Pope John Paul II is being fed through a nasal tube to aid his recovery from illness, the Vatican has revealed.
The Pope made the sign of the cross and struggled to speak
The Vatican added that the Pope, who silently blessed crowds from his window on Wednesday, was continuing to convalesce "slowly and progressively".
Officials insisted he was "directly following" the activity of the Holy See and the Church.
The 84-year-old pontiff had a tube inserted in his throat to help him breathe last month.
The Vatican statement said that in order "to improve his calorific intake and promote an efficient recovery of his strength, nutrition via the positioning of a nasal-gastric tube has begun".
Feeding by nasogastric tube is the most common short-term method of getting food directly to a patient's stomach
Insertion involves passing a flexible plastic tube through the nostril, down the back of the throat and into the stomach
Procedure can be uncomfortable, but does not involve sedation or surgery
Liquid food is fed into the tube
The thousands waiting in St Peter's Square for the Wednesday audience clapped and cheered when the Pope made his brief appearance.

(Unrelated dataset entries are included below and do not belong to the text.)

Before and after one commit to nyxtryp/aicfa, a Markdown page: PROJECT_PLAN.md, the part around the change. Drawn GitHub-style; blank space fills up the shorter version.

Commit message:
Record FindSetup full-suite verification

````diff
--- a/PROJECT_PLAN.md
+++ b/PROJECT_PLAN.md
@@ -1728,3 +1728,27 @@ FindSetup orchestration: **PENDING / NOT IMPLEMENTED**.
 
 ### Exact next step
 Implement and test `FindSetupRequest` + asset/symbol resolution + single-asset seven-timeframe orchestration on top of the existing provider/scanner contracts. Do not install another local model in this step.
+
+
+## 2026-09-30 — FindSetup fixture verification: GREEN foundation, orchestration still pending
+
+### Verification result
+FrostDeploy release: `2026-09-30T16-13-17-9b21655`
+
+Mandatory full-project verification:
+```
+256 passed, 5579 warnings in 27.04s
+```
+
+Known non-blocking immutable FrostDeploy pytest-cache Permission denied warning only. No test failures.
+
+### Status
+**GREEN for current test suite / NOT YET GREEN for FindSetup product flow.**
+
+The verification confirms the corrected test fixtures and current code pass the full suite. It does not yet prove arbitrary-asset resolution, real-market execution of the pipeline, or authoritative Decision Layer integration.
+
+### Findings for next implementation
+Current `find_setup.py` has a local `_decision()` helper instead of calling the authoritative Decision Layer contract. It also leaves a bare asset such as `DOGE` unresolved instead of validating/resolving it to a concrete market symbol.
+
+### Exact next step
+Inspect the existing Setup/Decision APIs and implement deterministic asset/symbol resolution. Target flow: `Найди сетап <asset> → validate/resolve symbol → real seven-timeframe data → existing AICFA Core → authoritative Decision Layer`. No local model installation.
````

He made the sign of the Cross with his hand, while the blessings were read out by an aide. A microphone was placed in front of the Pope, but he struggled to speak and it was removed.

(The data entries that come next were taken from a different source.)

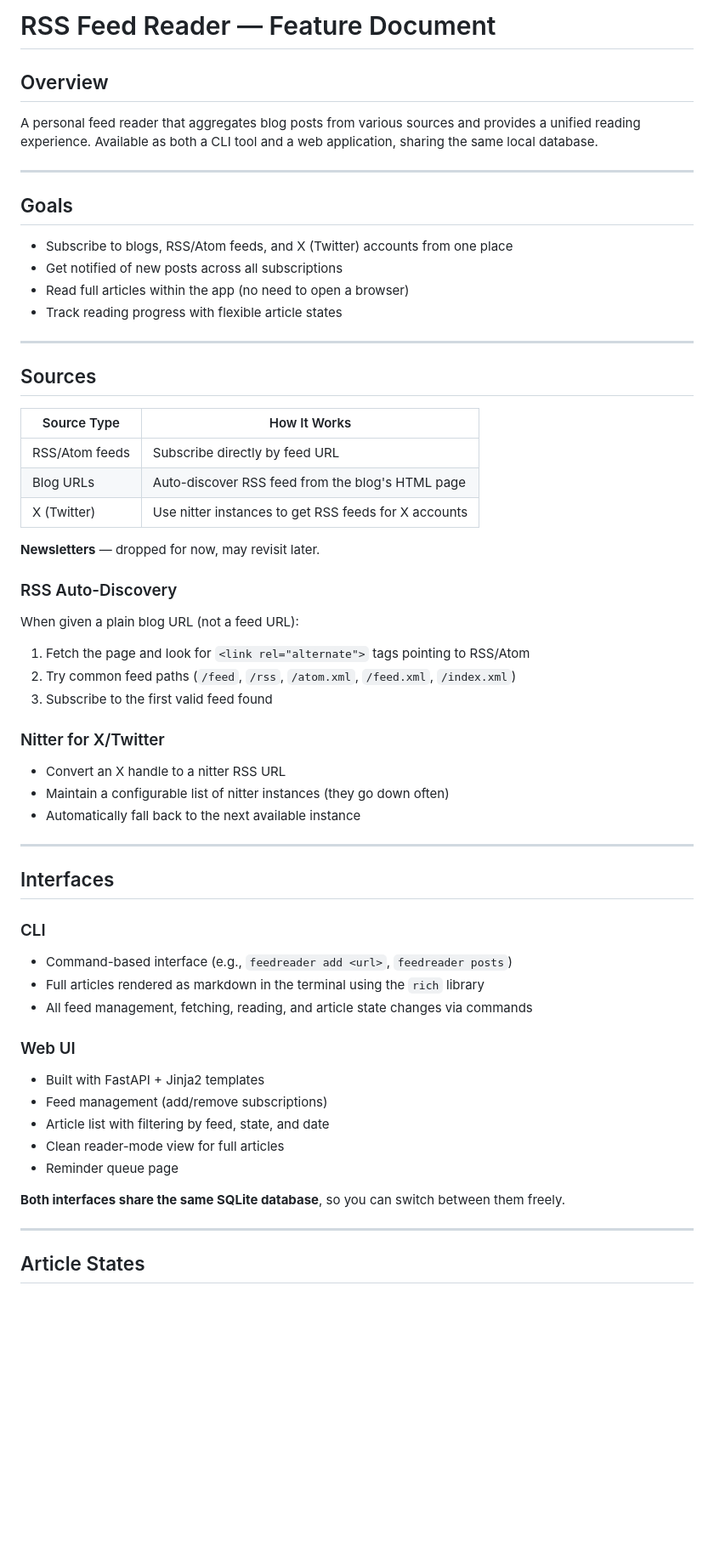
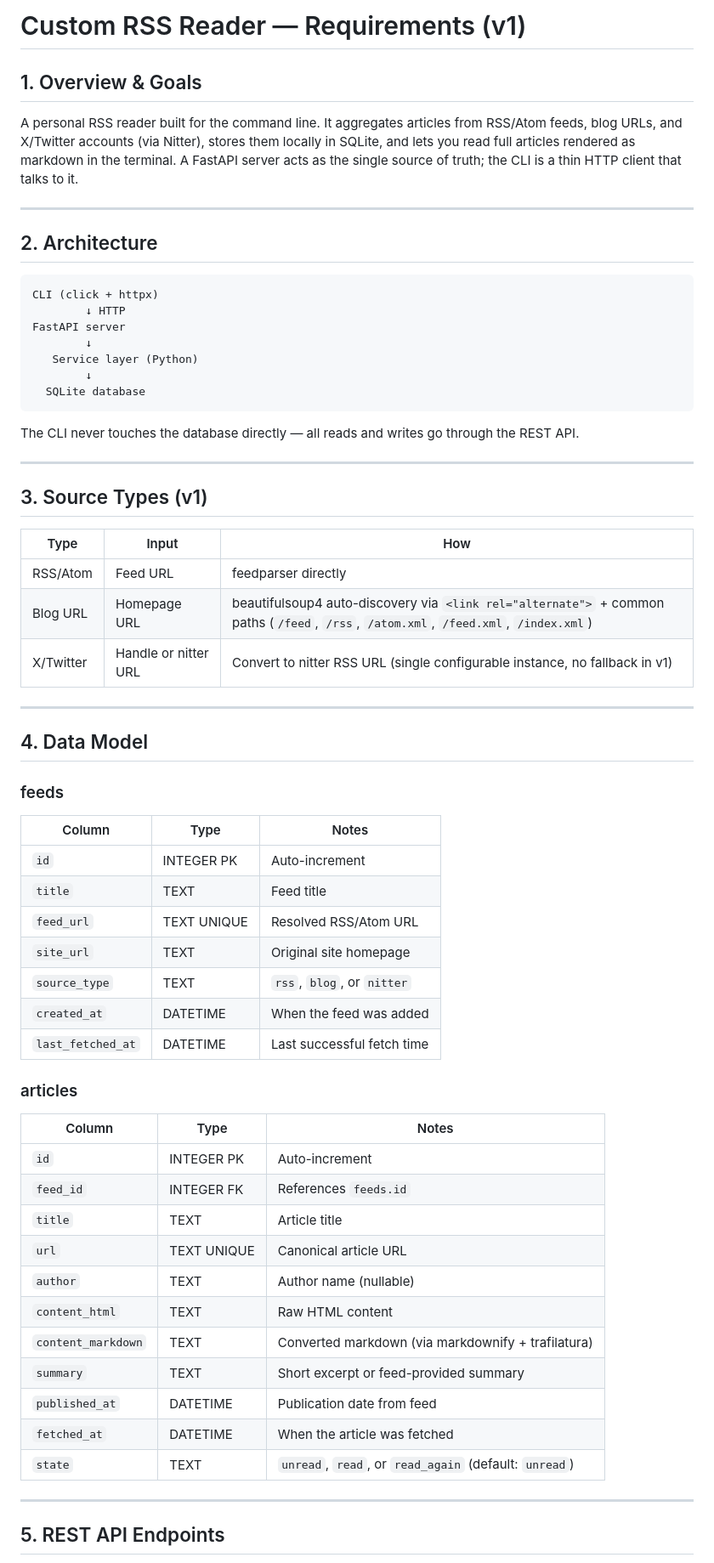
Before and after one commit to chakrigatti/custom_reader, a Markdown page: requirements.md, the part around one of its changes. Shown at 85% size. Drawn GitHub-style; blank space fills up the shorter version.

Commit message:
Replace draft requirements with v1 structured requirements doc

````diff
--- a/requirements.md
+++ b/requirements.md
@@ -1,60 +1,68 @@
-# RSS Feed Reader — Feature Document
+# Custom RSS Reader — Requirements (v1)
 
-## Overview
+## 1. Overview & Goals
 
-A personal feed reader that aggregates blog posts from various sources and provides a unified reading experience. Available as both a CLI tool and a web application, sharing the same local database.
+A personal RSS reader built for the command line. It aggregates articles from RSS/Atom feeds, blog URLs, and X/Twitter accounts (via Nitter), stores them locally in SQLite, and lets you read full articles rendered as markdown in the terminal. A FastAPI server acts as the single source of truth; the CLI is a thin HTTP client that talks to it.
 
 ---
 
-## Goals
+## 2. Architecture
 
-- Subscribe to blogs, RSS/Atom feeds, and X (Twitter) accounts from one place
-- Get notified of new posts across all subscriptions
-- Read full articles within the app (no need to open a browser)
-- Track reading progress with flexible article states
+```
+CLI (click + httpx)
+        ↓ HTTP
+FastAPI server
+        ↓
+   Service layer (Python)
+        ↓
+  SQLite database
+```
+
+The CLI never touches the database directly — all reads and writes go through the REST API.
 
 ---
 
-## Sources
+## 3. Source Types (v1)
 
-| Source Type | How It Works |
-|-------------|-------------|
-| RSS/Atom feeds | Subscribe directly by feed URL |
-| Blog URLs | Auto-discover RSS feed from the blog's HTML page |
-| X (Twitter) | Use nitter instances to get RSS feeds for X accounts |
-
-**Newsletters** — dropped for now, may revisit later.
-
-### RSS Auto-Discovery
-When given a plain blog URL (not a feed URL):
-1. Fetch the page and look for `<link rel="alternate">` tags pointing to RSS/Atom
-2. Try common feed paths (`/feed`, `/rss`, `/atom.xml`, `/feed.xml`, `/index.xml`)
-3. Subscribe to the first valid feed found
-
-### Nitter for X/Twitter
-- Convert an X handle to a nitter RSS URL
-- Maintain a configurable list of nitter instances (they go down often)
-- Automatically fall back to the next available instance
+| Type | Input | How |
+|------|-------|-----|
+| RSS/Atom | Feed URL | feedparser directly |
+| Blog URL | Homepage URL | beautifulsoup4 auto-discovery via `<link rel="alternate">` + common paths (`/feed`, `/rss`, `/atom.xml`, `/feed.xml`, `/index.xml`) |
+| X/Twitter | Handle or nitter URL | Convert to nitter RSS URL (single configurable instance, no fallback in v1) |
 
 ---
 
-## Interfaces
+## 4. Data Model
 
-### CLI
-- Command-based interface (e.g., `feedreader add <url>`, `feedreader posts`)
-- Full articles rendered as markdown in the terminal using the `rich` library
-- All feed management, fetching, reading, and article state changes via commands
+### feeds
 
-### Web UI
-- Built with FastAPI + Jinja2 templates
-- Feed management (add/remove subscriptions)
-- Article list with filtering by feed, state, and date
-- Clean reader-mode view for full articles
-- Reminder queue page
+| Column | Type | Notes |
+|--------|------|-------|
+| `id` | INTEGER PK | Auto-increment |
+| `title` | TEXT | Feed title |
+| `feed_url` | TEXT UNIQUE | Resolved RSS/Atom URL |
+| `site_url` | TEXT | Original site homepage |
+| `source_type` | TEXT | `rss`, `blog`, or `nitter` |
+| `created_at` | DATETIME | When the feed was added |
+| `last_fetched_at` | DATETIME | Last successful fetch time |
 
-**Both interfaces share the same SQLite database**, so you can switch between them freely.
+### articles
+
+| Column | Type | Notes |
+|--------|------|-------|
+| `id` | INTEGER PK | Auto-increment |
+| `feed_id` | INTEGER FK | References `feeds.id` |
+| `title` | TEXT | Article title |
+| `url` | TEXT UNIQUE | Canonical article URL |
+| `author` | TEXT | Author name (nullable) |
+| `content_html` | TEXT | Raw HTML content |
+| `content_markdown` | TEXT | Converted markdown (via markdownify + trafilatura) |
+| `summary` | TEXT | Short excerpt or feed-provided summary |
+| `published_at` | DATETIME | Publication date from feed |
+| `fetched_at` | DATETIME | When the article was fetched |
+| `state` | TEXT | `unread`, `read`, or `read_again` (default: `unread`) |
 
 ---
 
-## Article States
+## 5. REST API Endpoints
 
````
Also changed, not shown: other parts of requirements.md (+39 -47 lines).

Ill-health forced the Pope to delegate Easter ceremonies to his cardinals for the first time in his long papacy.